╭─ Exercise data
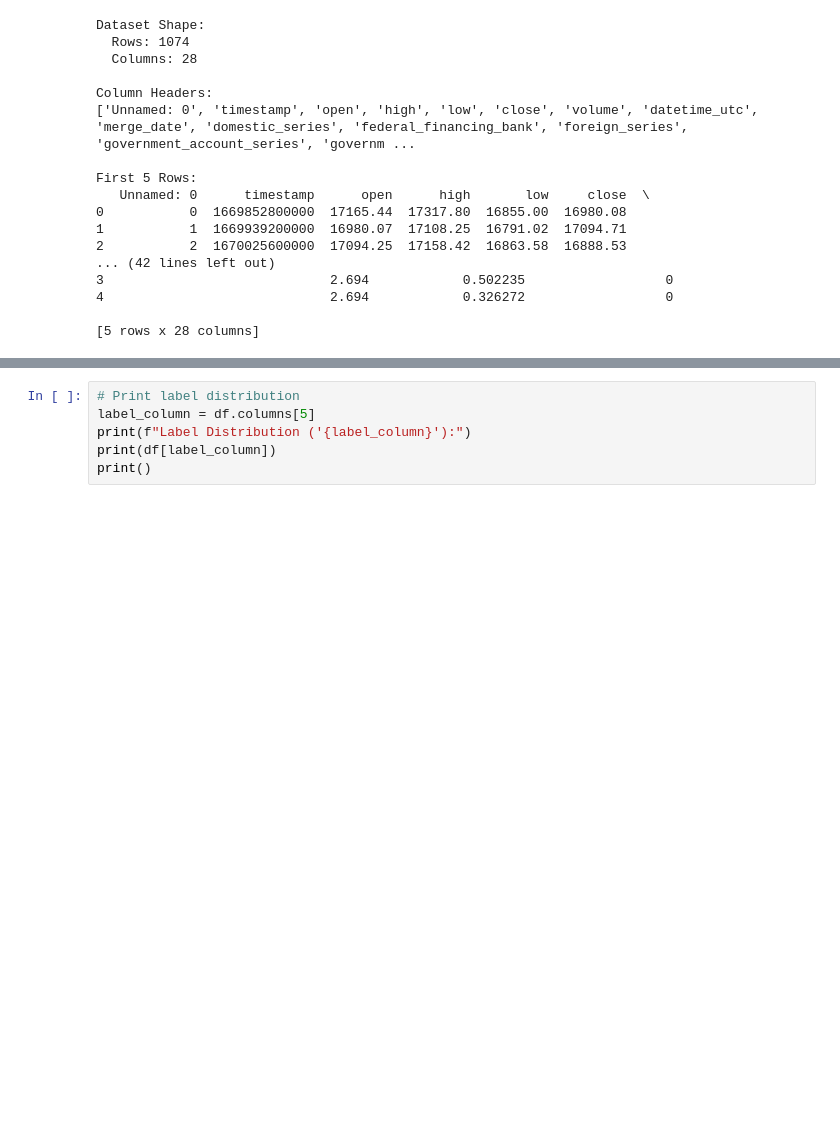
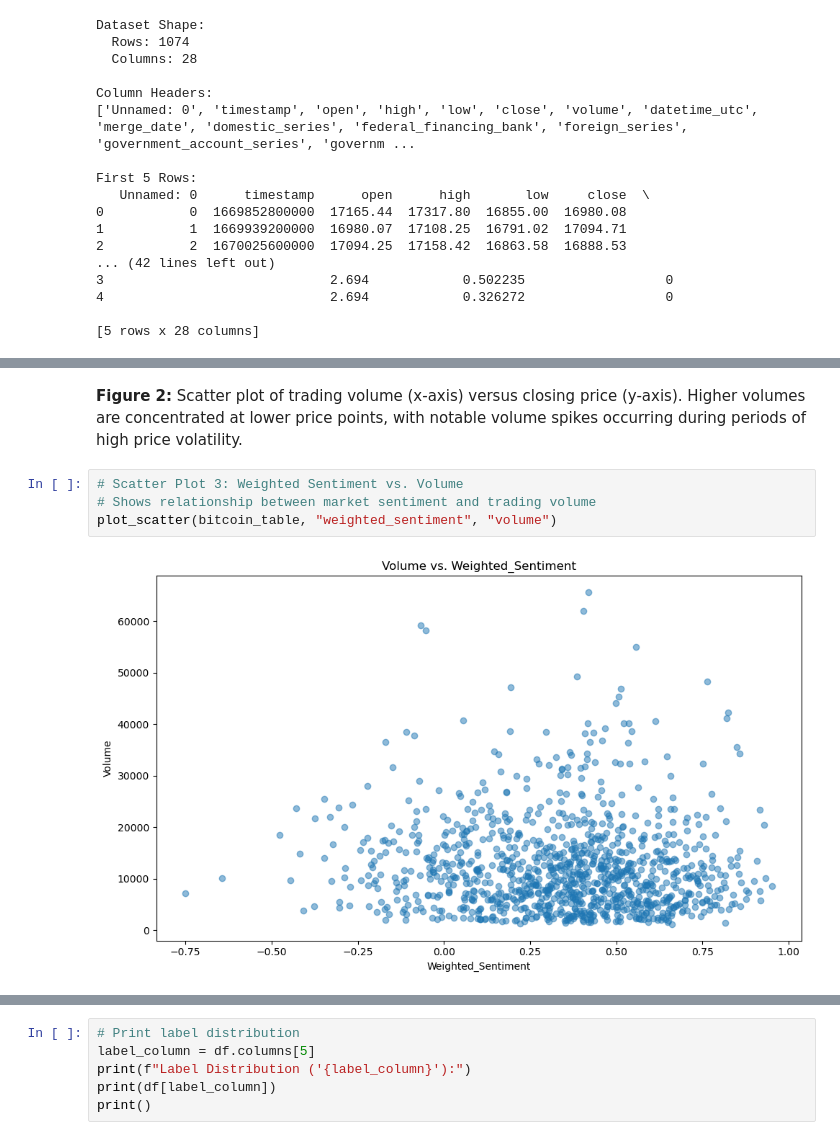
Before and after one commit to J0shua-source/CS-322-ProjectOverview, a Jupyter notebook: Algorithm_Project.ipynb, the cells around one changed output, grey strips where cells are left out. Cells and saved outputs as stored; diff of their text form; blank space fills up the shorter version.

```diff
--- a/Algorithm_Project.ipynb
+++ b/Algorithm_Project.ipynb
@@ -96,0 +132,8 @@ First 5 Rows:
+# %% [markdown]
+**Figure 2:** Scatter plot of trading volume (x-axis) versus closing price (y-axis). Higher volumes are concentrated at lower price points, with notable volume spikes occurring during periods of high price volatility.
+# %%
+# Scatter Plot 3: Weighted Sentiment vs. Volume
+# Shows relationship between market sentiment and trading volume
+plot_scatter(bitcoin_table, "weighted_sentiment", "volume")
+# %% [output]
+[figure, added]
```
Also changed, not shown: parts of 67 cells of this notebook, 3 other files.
╰─
╭─ Exercise data
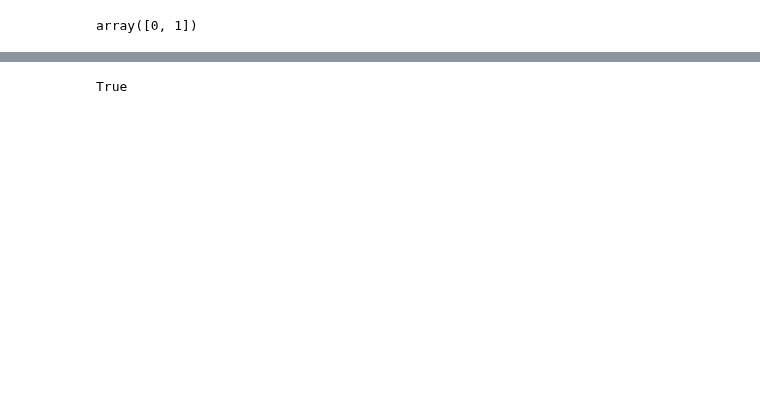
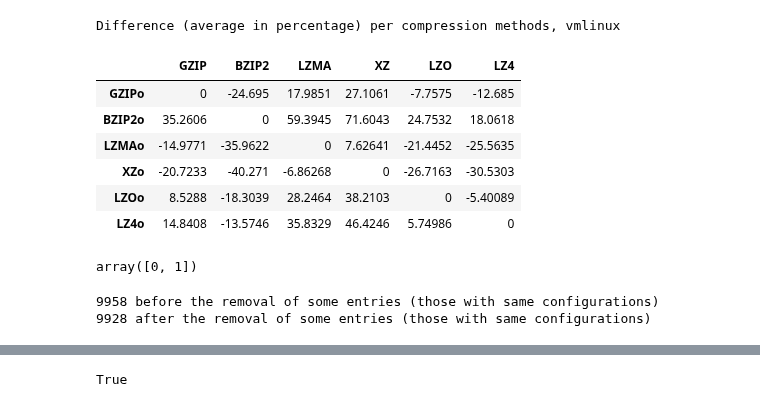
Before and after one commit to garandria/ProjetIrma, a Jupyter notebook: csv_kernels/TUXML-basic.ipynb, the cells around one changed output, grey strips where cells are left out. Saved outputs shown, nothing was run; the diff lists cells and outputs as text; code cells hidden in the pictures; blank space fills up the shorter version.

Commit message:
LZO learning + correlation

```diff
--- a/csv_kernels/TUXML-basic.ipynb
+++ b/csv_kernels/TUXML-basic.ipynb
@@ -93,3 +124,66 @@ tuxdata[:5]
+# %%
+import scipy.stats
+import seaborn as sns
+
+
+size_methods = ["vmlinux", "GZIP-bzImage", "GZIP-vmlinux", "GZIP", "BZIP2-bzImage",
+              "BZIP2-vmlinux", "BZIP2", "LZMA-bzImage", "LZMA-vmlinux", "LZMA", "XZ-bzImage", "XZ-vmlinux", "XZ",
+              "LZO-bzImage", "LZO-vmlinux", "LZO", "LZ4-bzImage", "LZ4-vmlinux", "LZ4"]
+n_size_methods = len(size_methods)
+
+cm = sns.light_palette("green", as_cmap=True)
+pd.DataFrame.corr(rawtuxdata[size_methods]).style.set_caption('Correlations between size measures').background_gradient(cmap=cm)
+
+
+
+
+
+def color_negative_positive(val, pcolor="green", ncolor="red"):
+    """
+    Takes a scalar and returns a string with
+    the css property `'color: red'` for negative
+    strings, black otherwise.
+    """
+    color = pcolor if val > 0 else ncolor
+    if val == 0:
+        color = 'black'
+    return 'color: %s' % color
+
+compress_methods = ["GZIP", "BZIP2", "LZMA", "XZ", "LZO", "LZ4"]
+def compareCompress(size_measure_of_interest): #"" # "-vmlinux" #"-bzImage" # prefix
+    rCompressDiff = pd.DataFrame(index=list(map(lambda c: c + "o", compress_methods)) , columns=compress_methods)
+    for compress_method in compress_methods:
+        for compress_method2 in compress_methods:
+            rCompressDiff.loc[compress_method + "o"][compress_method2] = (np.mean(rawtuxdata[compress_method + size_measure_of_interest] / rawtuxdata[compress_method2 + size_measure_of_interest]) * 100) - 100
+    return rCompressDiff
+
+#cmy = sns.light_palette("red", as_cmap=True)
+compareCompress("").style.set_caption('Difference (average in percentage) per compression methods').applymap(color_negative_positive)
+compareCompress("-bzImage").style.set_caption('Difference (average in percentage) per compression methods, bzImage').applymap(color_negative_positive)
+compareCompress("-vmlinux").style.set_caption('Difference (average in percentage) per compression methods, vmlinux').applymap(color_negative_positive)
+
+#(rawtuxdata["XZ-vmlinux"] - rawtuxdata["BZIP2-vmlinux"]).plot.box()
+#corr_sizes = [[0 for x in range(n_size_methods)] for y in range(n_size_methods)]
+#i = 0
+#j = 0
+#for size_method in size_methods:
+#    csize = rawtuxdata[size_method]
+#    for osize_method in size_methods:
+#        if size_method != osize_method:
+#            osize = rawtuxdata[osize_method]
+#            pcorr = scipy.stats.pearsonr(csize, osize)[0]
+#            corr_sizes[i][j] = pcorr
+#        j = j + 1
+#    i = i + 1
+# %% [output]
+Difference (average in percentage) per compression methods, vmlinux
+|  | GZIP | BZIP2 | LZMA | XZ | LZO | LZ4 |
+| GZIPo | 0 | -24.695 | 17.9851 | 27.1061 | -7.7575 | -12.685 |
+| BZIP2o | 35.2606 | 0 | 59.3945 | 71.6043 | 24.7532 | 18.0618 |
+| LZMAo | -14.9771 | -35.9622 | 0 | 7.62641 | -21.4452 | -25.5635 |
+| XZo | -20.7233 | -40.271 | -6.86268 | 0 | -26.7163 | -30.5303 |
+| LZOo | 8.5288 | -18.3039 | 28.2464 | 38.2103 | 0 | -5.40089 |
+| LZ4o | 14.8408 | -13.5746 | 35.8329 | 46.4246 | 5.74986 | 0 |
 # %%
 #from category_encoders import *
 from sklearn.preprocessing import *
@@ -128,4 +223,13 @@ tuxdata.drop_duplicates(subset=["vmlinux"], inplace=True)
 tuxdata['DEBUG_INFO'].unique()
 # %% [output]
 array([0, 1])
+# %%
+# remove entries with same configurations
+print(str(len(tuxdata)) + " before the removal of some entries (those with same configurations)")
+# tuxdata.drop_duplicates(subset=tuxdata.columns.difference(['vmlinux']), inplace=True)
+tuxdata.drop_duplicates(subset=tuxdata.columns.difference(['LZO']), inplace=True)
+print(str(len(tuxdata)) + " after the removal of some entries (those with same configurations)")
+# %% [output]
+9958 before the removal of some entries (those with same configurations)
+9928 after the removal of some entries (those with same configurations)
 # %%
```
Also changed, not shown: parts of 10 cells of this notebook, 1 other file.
╰─
╭─ Exercise data
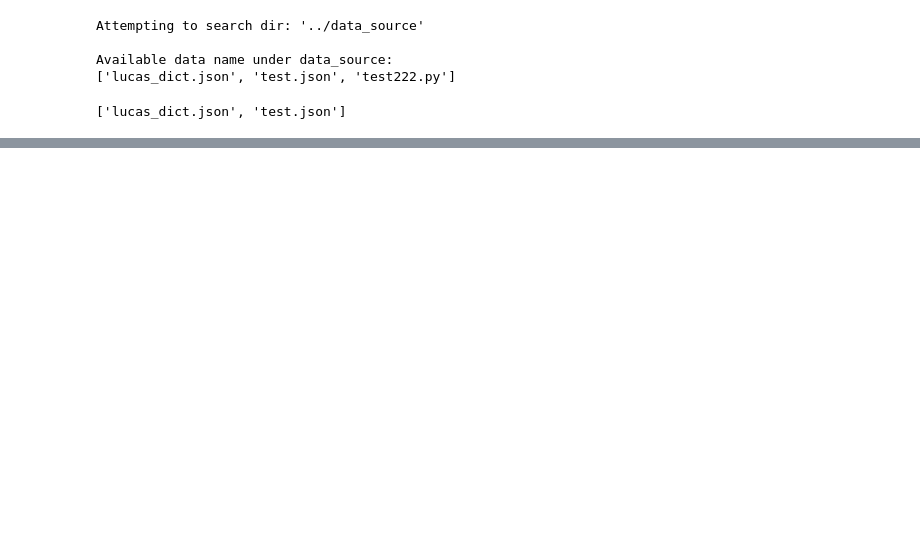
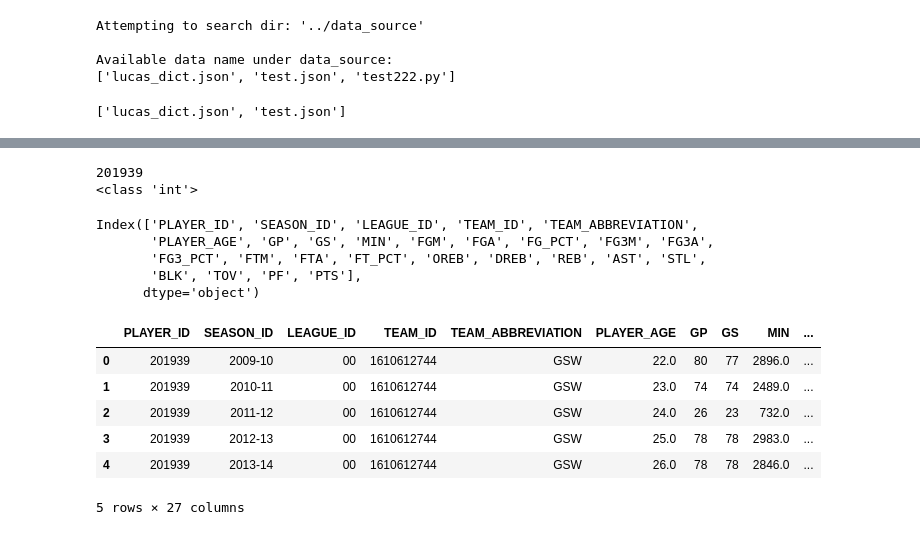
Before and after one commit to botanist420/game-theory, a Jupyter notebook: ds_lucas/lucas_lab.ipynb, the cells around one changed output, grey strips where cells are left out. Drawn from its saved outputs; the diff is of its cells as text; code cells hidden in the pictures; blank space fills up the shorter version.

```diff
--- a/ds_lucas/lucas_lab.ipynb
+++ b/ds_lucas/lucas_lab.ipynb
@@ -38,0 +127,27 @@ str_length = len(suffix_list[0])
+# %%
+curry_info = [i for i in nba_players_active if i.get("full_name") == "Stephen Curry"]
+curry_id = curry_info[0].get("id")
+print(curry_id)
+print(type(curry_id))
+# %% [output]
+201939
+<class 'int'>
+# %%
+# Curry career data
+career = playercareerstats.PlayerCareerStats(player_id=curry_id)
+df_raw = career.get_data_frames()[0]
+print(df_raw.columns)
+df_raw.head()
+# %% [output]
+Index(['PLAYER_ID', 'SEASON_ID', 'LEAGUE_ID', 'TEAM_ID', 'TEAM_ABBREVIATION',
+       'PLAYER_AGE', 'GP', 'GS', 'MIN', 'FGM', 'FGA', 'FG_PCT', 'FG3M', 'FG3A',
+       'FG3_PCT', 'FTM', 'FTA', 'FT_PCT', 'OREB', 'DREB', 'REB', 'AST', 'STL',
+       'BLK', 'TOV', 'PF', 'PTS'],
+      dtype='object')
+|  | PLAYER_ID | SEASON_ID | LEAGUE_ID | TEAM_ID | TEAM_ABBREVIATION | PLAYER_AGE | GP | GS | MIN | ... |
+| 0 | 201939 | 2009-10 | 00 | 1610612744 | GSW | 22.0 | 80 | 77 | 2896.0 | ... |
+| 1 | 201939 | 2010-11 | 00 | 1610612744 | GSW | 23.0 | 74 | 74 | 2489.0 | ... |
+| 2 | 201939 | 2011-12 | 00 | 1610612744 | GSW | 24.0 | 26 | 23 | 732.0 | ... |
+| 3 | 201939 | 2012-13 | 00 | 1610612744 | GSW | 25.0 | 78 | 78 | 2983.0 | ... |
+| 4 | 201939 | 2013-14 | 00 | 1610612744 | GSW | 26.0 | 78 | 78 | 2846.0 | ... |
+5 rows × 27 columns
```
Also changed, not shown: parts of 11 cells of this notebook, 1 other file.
╰─
* What the task requires
Using the entries above, repeat only the lines from the one containing "form; blank space fills up the shorter version." through the one containing "Also changed, not shown: parts of 67", end lines included.

* Written answer
Before and after one commit to J0shua-source/CS-322-ProjectOverview, a Jupyter notebook: Algorithm_Project.ipynb, the cells around one changed output, grey strips where cells are left out. Cells and saved outputs as stored; diff of their text form; blank space fills up the shorter version.

```diff
--- a/Algorithm_Project.ipynb
+++ b/Algorithm_Project.ipynb
@@ -96,0 +132,8 @@ First 5 Rows:
+# %% [markdown]
+**Figure 2:** Scatter plot of trading volume (x-axis) versus closing price (y-axis). Higher volumes are concentrated at lower price points, with notable volume spikes occurring during periods of high price volatility.
+# %%
+# Scatter Plot 3: Weighted Sentiment vs. Volume
+# Shows relationship between market sentiment and trading volume
+plot_scatter(bitcoin_table, "weighted_sentiment", "volume")
+# %% [output]
+[figure, added]
```
Also changed, not shown: parts of 67 cells of this notebook, 3 other files.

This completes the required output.